Gaslighting is incredibly destructive behavior that can cause extensive damage. You likely won’t recover from gaslighting right away. In some cases, the damage is so extensive that it takes years to repair. The important part of recovery is knowing that you can recover. A gaslighter will make you feel like you’ll never be able to accomplish anything on your own, but look at where you are. You’ve left the relationship and are moving on to bigger and better things.
In this guide, we’ll cover five helpful tips for the recovery process. Whether you’re freshly divorced from the gaslighter in your life or thinking about leaving, these tips will help make the recovery process a little easier. Once you learn how to deal with gaslighting after it’s gone, you’ll be well on your way to a better future.
1. Don’t Go Back To It
Table of Contents
Once you escape gaslighting, do not go back to it. It doesn’t matter how appealing a person might seem, if you recognize the tell-tale signs of gaslighting, stay away. This means at work, in personal relationships, and with family and friends. A gaslighter has no place in your life. Remember how it made you feel to be gaslighted on a daily basis. Remember all of the pain and anguish you had to feel, how you nearly lost your sense of self and your sanity, and how you struggled to make a decision you were proud of. That’s not how you want to feel again.
It’s important to take new relationships slow when you’ve been gaslighted before. You need to get past the charm of the new person and see who they really are. Gaslighters are often charming in the beginning and slowly reveal their toxicity over time, once they’ve already got you hooked. Be careful of this behavior. Don’t buy into the charm right away.
If someone you know seems to be exhibiting gaslighting behavior, don’t be afraid to take a step back from them. Your only focus should be on repairing the damage that’s already been done and preventing more.
2. Seek Professional Help
Often, the psychological damage caused by gaslighting is simply too great for anyone to repair on their own. In that case, you’ll want to seek professional help. This might mean a recovery group or personal counselor. Or, in lieu of professional help, you can turn to internet support and recovery groups or chat rooms.
The important thing is that you have support during the recovery process. Some wounds take years to heal, so make sure you’ve got good friends, a good support group, or you’re working with a licensed therapist to start to unpack some of that psychological damage.

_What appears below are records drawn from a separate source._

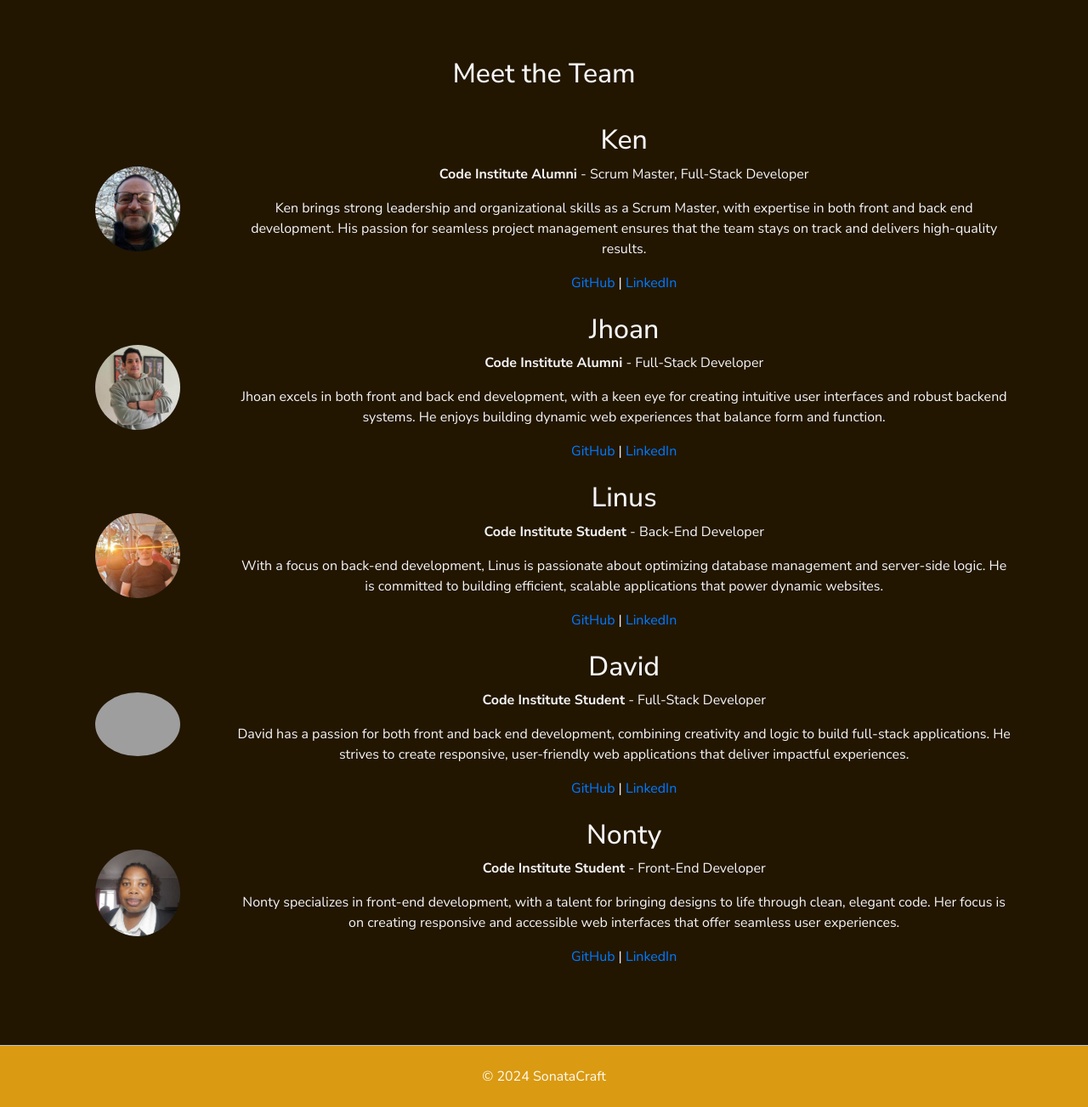
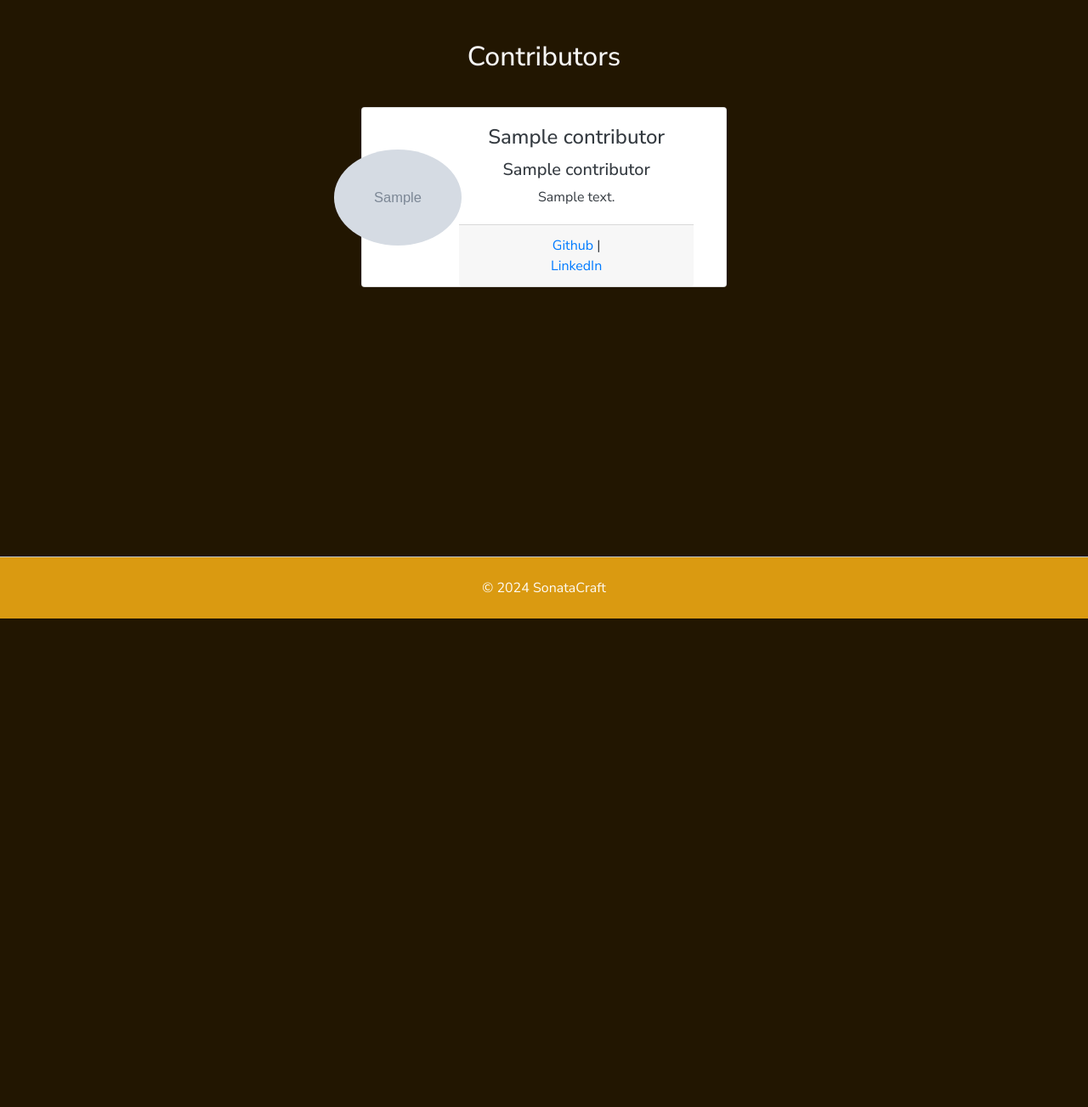
Before and after one commit to Damitwhy/Team4-Sep2024-Hackathon, a Django app: page /about/ in a window 1280 px wide. Shown: the part 72-1375 px from the top of the page at 85% size. After the commit the page ends 800 px from the top, so only its background shows below. Run offline with Django 5.2, Linux system fonts and the light colour scheme; tables that the repository leaves empty hold one stand-in row (values such as "Sample post"); grey boxes marked "Sample" are stand-in pictures; grey boxes are pictures that could not be loaded.

Commit message:
Add functionality to display contributor cards

```diff
--- a/core/templates/core/about.html
+++ b/core/templates/core/about.html
@@ -1,72 +1,33 @@
 {% extends 'base.html' %}
 {% load static %}
+
 {% block content %}
-<div class="container">
-    <h1 class="main-heading">Meet the Team</h1>
-
-    <!-- Team Member: Ken -->
-    <div class="row team-member mb-4">
-        <div class="col-md-2">
-            <img src="{% static 'images/ken.jpeg' %}" alt="Ken Profile" class="profile-image">
-        </div>
-        <div class="col-md-10">
-            <h2>Ken</h2>
-            <p><strong>Code Institute Alumni</strong> - Scrum Master, Full-Stack Developer</p>
-            <p>Ken brings strong leadership and organizational skills as a Scrum Master, with expertise in both front and back end development. His passion for seamless project management ensures that the team stays on track and delivers high-quality results.</p>
-            <a href="https://github.com/Damitwhy" target="_blank">GitHub</a> | <a href="https://linkedin.com/in/ken-profile" target="_blank">LinkedIn</a>
+<div class="container-fluid d-flex flex-column justify-content-center align-items-center">
+    <h1 class="main-heading">Contributors</h1>
+    {% for contributor in contributors %}
+    <div class="contributor text-dark">
+        <div class="card mb-2" style="max-width: 800px;">
+            <div class="row g-0">
+                <div class="col-md-3 d-flex justify-content-center align-items-center">
+                    <img src="{{ contributor.profile_picture.url }}" class="profile-img img-fluid rounded-circle"
+                        alt="{{ contributor.name }}">
+                </div>
+                <div class="col-md-8 d-flex flex-column justify-content-center">
+                    <div class="card-body text-center">
+                        <h4 class="card-title">{{ contributor.name }}</h4>
+                        <h5>{{ contributor.title }}</h5>
+                        <p class="card-text">{{ contributor.description }}</p>
+                    </div>
+                    <div class="card-footer d-flex justify-content-center">
+                        <div class="col-md-6">
+                            <a href="{{ contributor.link_github }}" class="text-body-secondary" target="_blank">Github</a> |
+                            <a href="{{ contributor.link_linked_in }}" class="text-body-secondary" target="_blank">LinkedIn</a>
+                        </div>
+                    </div>
+                </div>
+            </div>
         </div>
     </div>
-
-    <!-- Team Member: Jhoan -->
-    <div class="row team-member mb-4">
-        <div class="col-md-2">
-            <img src="{% static 'images/jhoan.jpeg' %}" alt="Jhoan Profile" class="profile-image">
-        </div>
-        <div class="col-md-10">
-            <h2>Jhoan</h2>
-            <p><strong>Code Institute Alumni</strong> - Full-Stack Developer</p>
-            <p>Jhoan excels in both front and back end development, with a keen eye for creating intuitive user interfaces and robust backend systems. He enjoys building dynamic web experiences that balance form and function.</p>
-            <a href="https://github.com/jhoanTrujillo" target="_blank">GitHub</a> | <a href="https://linkedin.com/in/jhoan-profile" target="_blank">LinkedIn</a>
-        </div>
-    </div>
-
-    <!-- Team Member: Linus -->
-    <div class="row team-member mb-4">
-        <div class="col-md-2">
-            <img src="{% static 'images/linus.jpeg' %}" alt="Linus Profile" class="profile-image">
-        </div>
-        <div class="col-md-10">
-            <h2>Linus</h2>
-            <p><strong>Code Institute Student</strong> - Back-End Developer</p>
-            <p>With a focus on back-end development, Linus is passionate about optimizing database management and server-side logic. He is committed to building efficient, scalable applications that power dynamic websites.</p>
-            <a href="https://github.com/j0hanz" target="_blank">GitHub</a> | <a href="https://linkedin.com/in/linus-profile" target="_blank">LinkedIn</a>
-        </div>
-    </div>
-
-    <!-- Team Member: David -->
-    <div class="row team-member mb-4">
-        <div class="col-md-2">
-            <img src="{% static 'images/david.jpg' %}" alt="David Profile" class="profile-image">
-        </div>
-        <div class="col-md-10">
-            <h2>David</h2>
-            <p><strong>Code Institute Student</strong> - Full-Stack Developer</p>
-            <p>David has a passion for both front and back end development, combining creativity and logic to build full-stack applications. He strives to create responsive, user-friendly web applications that deliver impactful experiences.</p>
-            <a href="https://github.com/DavidFB94" target="_blank">GitHub</a> | <a href="https://linkedin.com/in/david-profile" target="_blank">LinkedIn</a>
-        </div>
-    </div>
-
-    <!-- Team Member: Nonty -->
-    <div class="row team-member mb-4">
-        <div class="col-md-2">
-            <img src="{% static 'images/nonty.jpg' %}" alt="Nonty Profile" class="profile-image">
-        </div>
-        <div class="col-md-10">
-            <h2>Nonty</h2>
-            <p><strong>Code Institute Student</strong> - Front-End Developer</p>
-            <p>Nonty specializes in front-end development, with a talent for bringing designs to life through clean, elegant code. Her focus is on creating responsive and accessible web interfaces that offer seamless user experiences.</p>
-            <a href="https://github.com/NontyD" target="_blank">GitHub</a> | <a href="https://www.linkedin.com/in/nontyd/" target="_blank">LinkedIn</a>
-        </div>
-    </div>
+    {% endfor %}
 </div>
 {% endblock %}
--- a/core/views.py
+++ b/core/views.py
@@ -1,4 +1,5 @@
 from django.shortcuts import render
+from .models import Contributor
 
 # Create your views here.
 def home(request):
@@ -8,4 +9,5 @@ def piano(request):
     return render(request, 'core/piano.html')
 
 def about(request):
-    return render(request, 'core/about.html')
+    contributors = Contributor.objects.all()
+    return render(request, 'core/about.html', {'contributors': contributors})
--- a/static/css/styles.css
+++ b/static/css/styles.css
@@ -364,6 +364,12 @@ footer {
   left: 340px;
 }
 
+/* About us styles */
+.profile-img {
+  max-width: 150px;
+  max-height: 150px;
+}
+
 /* Media Queries */
 
 /* For mobile devices (up to 576px) */
```
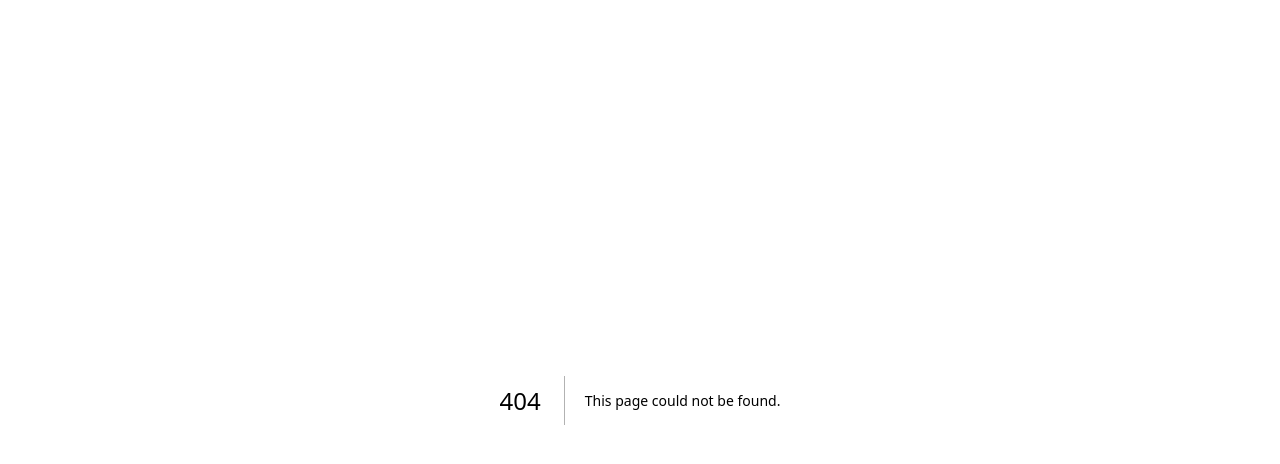
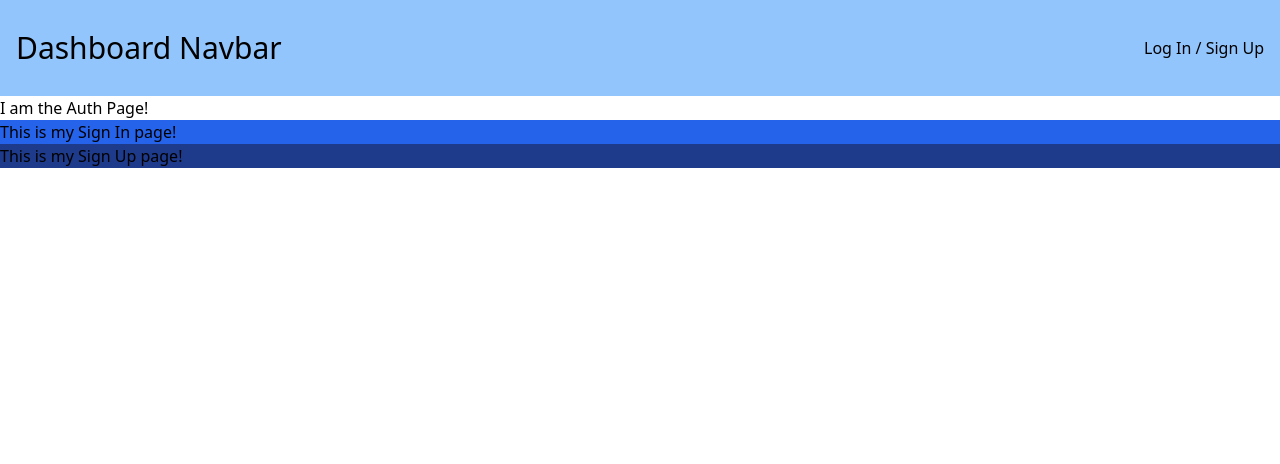
Before and after one commit to jramos5883/personal-dashboard, a Next.js app in the folder personal-dashboard-app/: page /auth in a window 1280 px wide. Before the commit this address had no page. Shown: the top 464 px of the page. Built offline with nearby package versions, Linux system fonts and the light colour scheme.

Commit message:
Worked on basic routing in Next 13, need to work on some styling and then setting up auth

```diff
--- a/personal-dashboard-app/app/(components)/navbar/navbar.comp.jsx
+++ /dev/null
@@ -1,9 +0,0 @@
-const Navbar = () => {
-  return (
-    <div className="navbar-container bg-blue-300 h-24">
-      <h1>I am the Navbar!</h1>
-    </div>
-  );
-};
-
-export default Navbar;
--- /dev/null
+++ b/personal-dashboard-app/app/(components)/signin/signin.comp.jsx
@@ -0,0 +1,8 @@
+const SignIn = () => {
+  return (
+    <div className="bg-blue-600">
+      <h1>This is my Sign In page!</h1>
+    </div>
+  );
+};
+export default SignIn;
--- /dev/null
+++ b/personal-dashboard-app/app/(components)/signup/signup.comp.jsx
@@ -0,0 +1,9 @@
+const SignUp = () => {
+  return (
+    <div className="bg-blue-900">
+      <h1>This is my Sign Up page!</h1>
+    </div>
+  );
+};
+
+export default SignUp;
--- /dev/null
+++ b/personal-dashboard-app/app/(routes)/auth/page.jsx
@@ -0,0 +1,14 @@
+import SignIn from "@/app/(components)/signin/signin.comp";
+import SignUp from "@/app/(components)/signup/signup.comp";
+
+const Auth = () => {
+  return (
+    <div>
+      <h1>I am the Auth Page!</h1>
+      <SignIn />
+      <SignUp />
+    </div>
+  );
+};
+
+export default Auth;
--- a/personal-dashboard-app/app/layout.jsx
+++ b/personal-dashboard-app/app/layout.jsx
@@ -1,9 +1,13 @@
+import Navbar from "./navbar/navbar.comp";
 import "./styles/globals.css";
 
 export default function RootLayout({ children }) {
   return (
     <html lang="en">
-      <body>{children}</body>
+      <body>
+        <Navbar />
+        {children}
+      </body>
     </html>
   );
 }
--- /dev/null
+++ b/personal-dashboard-app/app/navbar/navbar.comp.jsx
@@ -0,0 +1,14 @@
+import Link from "next/link";
+
+const Navbar = () => {
+  return (
+    <div className="flex navbar-container bg-blue-300 h-24 justify-between items-center text-center">
+      <h1 className="text-3xl px-4">Dashboard Navbar</h1>
+      <Link className="px-4" href="/auth">
+        Log In / Sign Up
+      </Link>
+    </div>
+  );
+};
+
+export default Navbar;
--- a/personal-dashboard-app/app/page.jsx
+++ b/personal-dashboard-app/app/page.jsx
@@ -1,12 +1,10 @@
 import { Fragment } from "react";
 
-import Navbar from "./(components)/navbar/navbar.comp";
-import HomePage from "./(components)/homepage/homepage.comp";
+import HomePage from "./(routes)/homepage/page";
 
 export default function Page() {
   return (
     <Fragment>
-      <Navbar />
       <HomePage />
     </Fragment>
   );
```
Also changed, not shown: personal-dashboard-app/app/(components)/dashboard/dashboard.comp.jsx (deleted), personal-dashboard-app/app/(routes)/homepage/page.jsx (renamed from personal-dashboard-app/app/(components)/homepage/homepage.comp.jsx).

It’s ok to need help, especially when you’ve been mentally abused with gaslighting. Don’t be afraid to reach out. There’s nothing to be ashamed of!
3. Understand Residual Effects
The residual effects of gaslighting can often last years if the damage was severe enough. You might have trouble trusting people, you might become apologetic for everything you do, and more. It’s important to recognize and understand these residual effects for what they are. They’re simply side-effects of long-standing mental abuse and maltreatment. They’re not your fault.
It can be difficult to form new relationships when you’re still dealing with the effects of gaslighting. It’s usually a good idea to abstain from new romantic relationships until you’ve addressed some of the trauma from your gaslighting. It’s not fair to your new partner for you to be dealing with residual damage and trying to form a close bond.
4. Be Patient With Yourself
Patience is your greatest ally in the recovery process. Things take time, and you can’t rush healing. You won’t be fully healed until you’ve sorted through the emotions, rediscovered your self-worth and confidence, and fully understand that it wasn’t your fault you were abused. This can take time. It’s a slow process, but one that’s so important to the rest of your life.
Give yourself all the time you need to heal. If it takes ten years, so be it! As long as you’re working toward a happier, healthier future, you’re on the right track. And don’t forget to keep gaslighters out of your life.
5. Learn To Trust Again
Gaslighting is a form of narcissistic abuse and can shatter your trust in other people. It’s incredibly difficult to trust new people when you’re constantly being gaslighted, lied to, or manipulated. Learning to trust again is perhaps the longest part of the recovery process, and the most fragile. One poor relationship can cause you to have to start over, so be careful with your heart. Focus on your goals. Keep your path clear. You can learn to trust again.
Moving Forward For A Better Future
Leaving your gaslighter behind is one of the best decisions you’ll ever make for a better future. You’re taking control of your destiny and saying no to abuse. Holding yourself to a higher standard of treatment will open up all kinds of new opportunities. Don’t miss them!